Anne Morrow Lindbergh, in Gift from the Sea, asked the question, What is the shape of my life?

Years after reading that sentence for the first time, it continues to resound for me—in my soul and in my brain when I stop to examine where my life is today and where it seems to be going. 

I’ve been thinking a great about friendship and how the presence or absence of friends can shape our lives, shape us, into the people we are or are on our way to becoming. 

Chatting with my brother, to his self-surprise, he often makes me wax poetic when I tell him how much he has morphed into our dad. Or maybe his dad-traits stick out more these days because Dad isn’t around to overshadow him. Whatever it is, I watch Joey in amazement at who he is and know that Dad would be proud to see his son be this man—a man whose life is held together by simple principles of doing what is right, fixing what is wrong, and treating every person who crosses his path as his equal, as someone worthwhile.

Our lives are comprised of choices—some we know are good when we make them, some we suspect are bad but choose them anyway. Each choice, we learn as we grow, is full of consequences and results. Through every turn taken down each fork of the various roads confronting us, if we are lucky people, there are friends joining and guiding us along our traveled routes, molding the experience we shared into something useful.
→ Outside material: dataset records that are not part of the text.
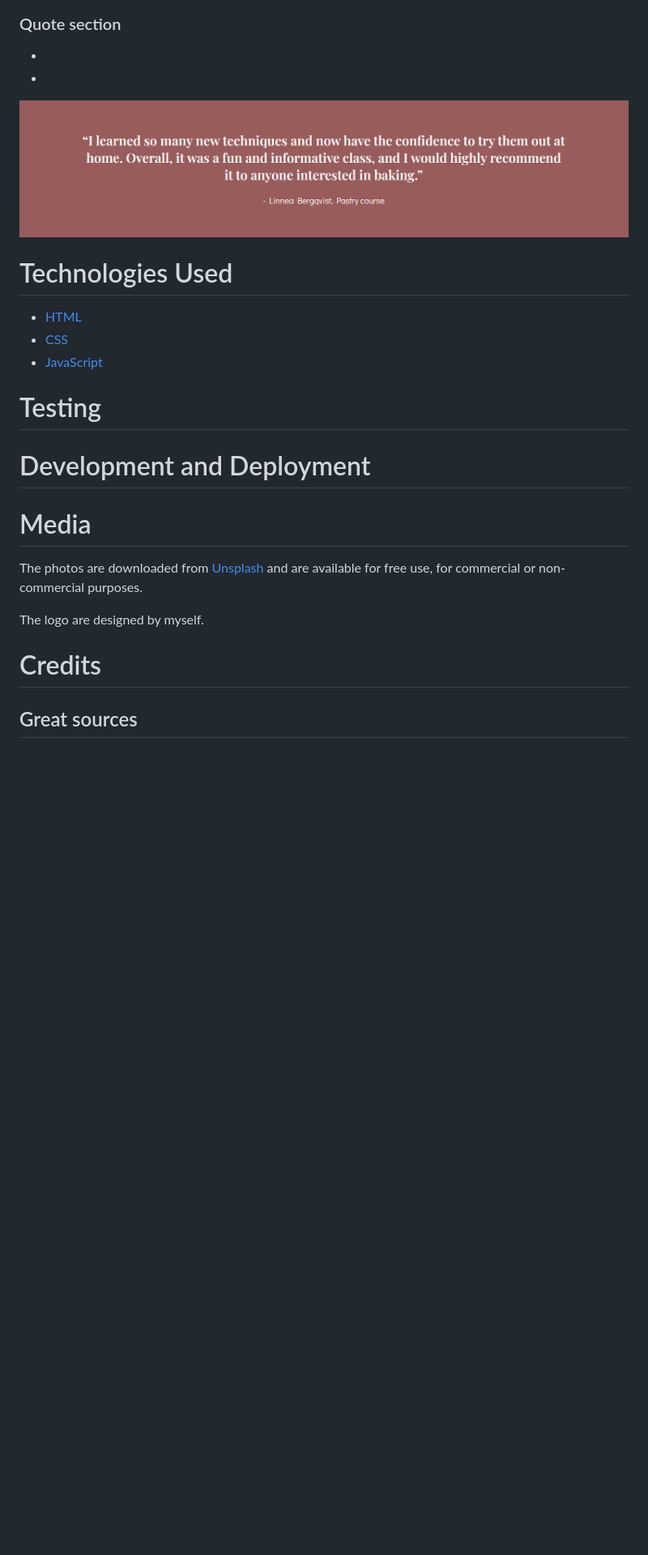
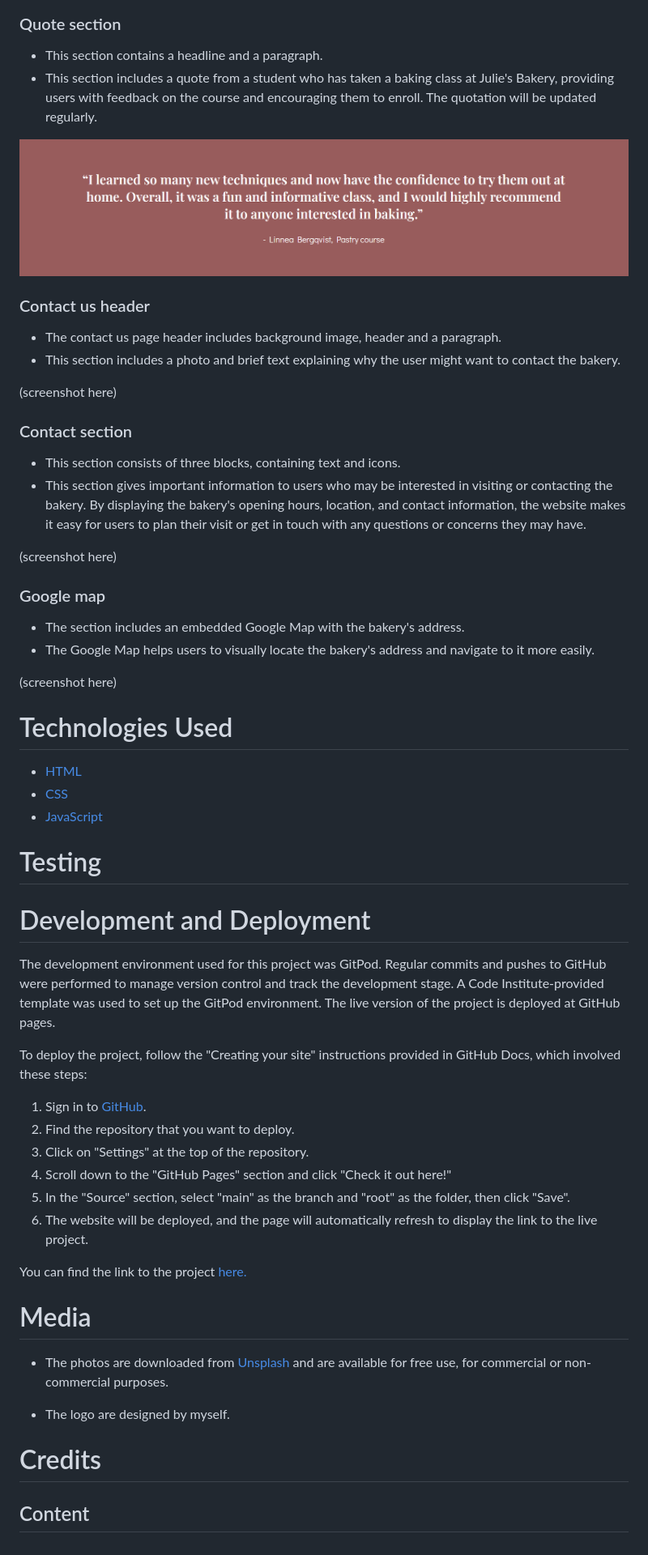
Before and after one commit to cardan22/Julies_bakery, a Markdown page: README.md, the part around one of its changes. Shown at 81% size. Rendered like a GitHub page; blank space fills up the shorter version.

Commit message:
Add content to existing features and deployment

```diff
--- a/README.md
+++ b/README.md
@@ -80,11 +80,31 @@ The Julie's Bakery website is made up of three pages:
 
 ### Quote section
 
-*
-*
+* This section contains a headline and a paragraph.
+* This section includes a quote from a student who has taken a baking class at Julie's Bakery, providing users with feedback on the course and encouraging them to enroll. The quotation will be updated regularly.
 
 ![Quote section](/assets/images/readme-images/quote.png)
 
+### Contact us header
+
+* The contact us page header includes background image, header and a paragraph.
+* This section includes a photo and brief text explaining why the user might want to contact the bakery.
+
+(screenshot here)
+
+### Contact section
+
+* This section consists of three blocks, containing text and icons.
+* This section gives important information to users who may be interested in visiting or contacting the bakery. By displaying the bakery's opening hours, location, and contact information, the website makes it easy for users to plan their visit or get in touch with any questions or concerns they may have.
+
+(screenshot here)
+
+### Google map
+
+* The section includes an embedded Google Map with the bakery's address.
+* The Google Map helps users to visually locate the bakery's address and navigate to it more easily.
+
+(screenshot here)
 
 # Technologies Used
 
@@ -97,14 +117,28 @@ The Julie's Bakery website is made up of three pages:
 
 # Development and Deployment
 
+The development environment used for this project was GitPod. Regular commits and pushes to GitHub were performed to manage version control and track the development stage. A Code Institute-provided template was used to set up the GitPod environment.
+The live version of the project is deployed at GitHub pages.
+
+To deploy the project, follow the "Creating your site" instructions provided in GitHub Docs, which involved these steps:
+1.	Sign in to [GitHub](https://github.com/).
+2.	Find the repository that you want to deploy.
+3.	Click on "Settings" at the top of the repository.
+4.	Scroll down to the "GitHub Pages" section and click "Check it out here!"
+5.	In the "Source" section, select "main" as the branch and "root" as the folder, then click "Save".
+6.	The website will be deployed, and the page will automatically refresh to display the link to the live project.
+
+You can find the link to the project [here.](https://cardan22.github.io/Julies_bakery/)
+
 # Media
 
-The photos are downloaded from [Unsplash](https://unsplash.com/) and are available for free use, for commercial or non-commercial purposes.
+* The photos are downloaded from [Unsplash](https://unsplash.com/) and are available for free use, for commercial or non-commercial purposes.
 
-The logo are designed by myself.
+* The logo are designed by myself.
 
 # Credits
 
-## Great sources
+## Content
+
 
 [def]: http://url/to/img.png
```
Also changed, not shown: other parts of README.md (+5 -5 lines).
They are the friends who give us advice—asked for and unsolicited—and let us make our own decisions without later yelling that had we listened to them …. Or winding up a diatribe about a poor choice with, I told you so. 

The blessings of having friends we are smart enough to hold onto for decades are vast. Friends, whether or not we’re related to them, give unwavering support. They range from the individuals who would slay the dragons breathing fire on us, to the ones who let you stash belongings in their houses when you decide to run away from life one winter (see Getting Pushed Off the Cliff … On Purpose). 

If I wrote in here the things that my husband, my siblings do for me … and crazy cousins … and friends who are busy with their own businesses, own jobs, own chaotic lives … . Their kindnesses and generosity across the length of my life has molded me into someone longing to emulate what is good inside each of them.

These people have shaped my life into one of broad experiences, the chances to say, I hadn’t thought about that, encouragement to follow my dreams, and indulgence in whatever the latest adventure it is that I’m instigating. 

When Alex and I first got together, I asked this often stoic engineer if he would allow me to bring color into his life—both literally and figuratively. He has—if you don’t believe me, check out The Adventures of Burt and Muggins—Alex is as responsible for that as I am. Sometimes I wonder how he puts up with the various hues I’ve brought him. Especially, as the kitchen table and chairs recently went from boring dark stain to a Rosemary-mixed Chianti red. I get thirsty looking at the shade.

This alteration was followed by the pine dining room table going from its beat up thirty-year-old condition to being covered with a green stain that reminds me of forest hikes. More color in two rooms full of colorful names like Ancho Chili Pepper and Camp Fire and Warm Mustard.

We alter our settings, the homes we occupy, with little changes like paint or a new rug or a couple of pillows. Yet those little redesigns can refresh our outlook and enliven our perspective so that we see our environment anew and with gratitude.

Friends teach me that being a friend isn’t only about accepting a person warts and all, but it is loving them from their point of view first and then your own. Meaning, hmmm, let’s see … Jackie is a single-tasker. Now, she can get multiple things done at a time: bake, do laundry, clean. But, when she is actually doing the baking, she is only baking. To talk to me while mixing, she stops adding ingredients, talks, then resumes measuring.

I can be doing laundry, cleaning, and visiting with a friend while baking—tasks continually happening at the same time, always in motion.

Of course, maybe that’s why she is a better baker than I am. Lesson to ponder.

In the sad absence of our youngest sibling from our lives for a few years, having her back is like discovering a friend you’ve known, but not really. She is very witty, with a devious sense of humor, full of surprises, thoughtfulness and kindness. Perhaps her eight to twelve-year older siblings stifled her as has been known to happen. And in our distance, Joanne shaped her life into this bright spot of joy the three of us are happy to experience.

Children and fathers

So shapes of our lives? Mine has been shaped by every event that has occurred and every friend who has passed through or held onto my life. They have broadened me and made me a better, more interesting person as they have opened my eyes to the unaccustomed and endured with me through the many incarnations of who I am. In the dark moments, I stop the sadness by thinking how rich I am with the people God has inserted in my life.

Who has shaped yours?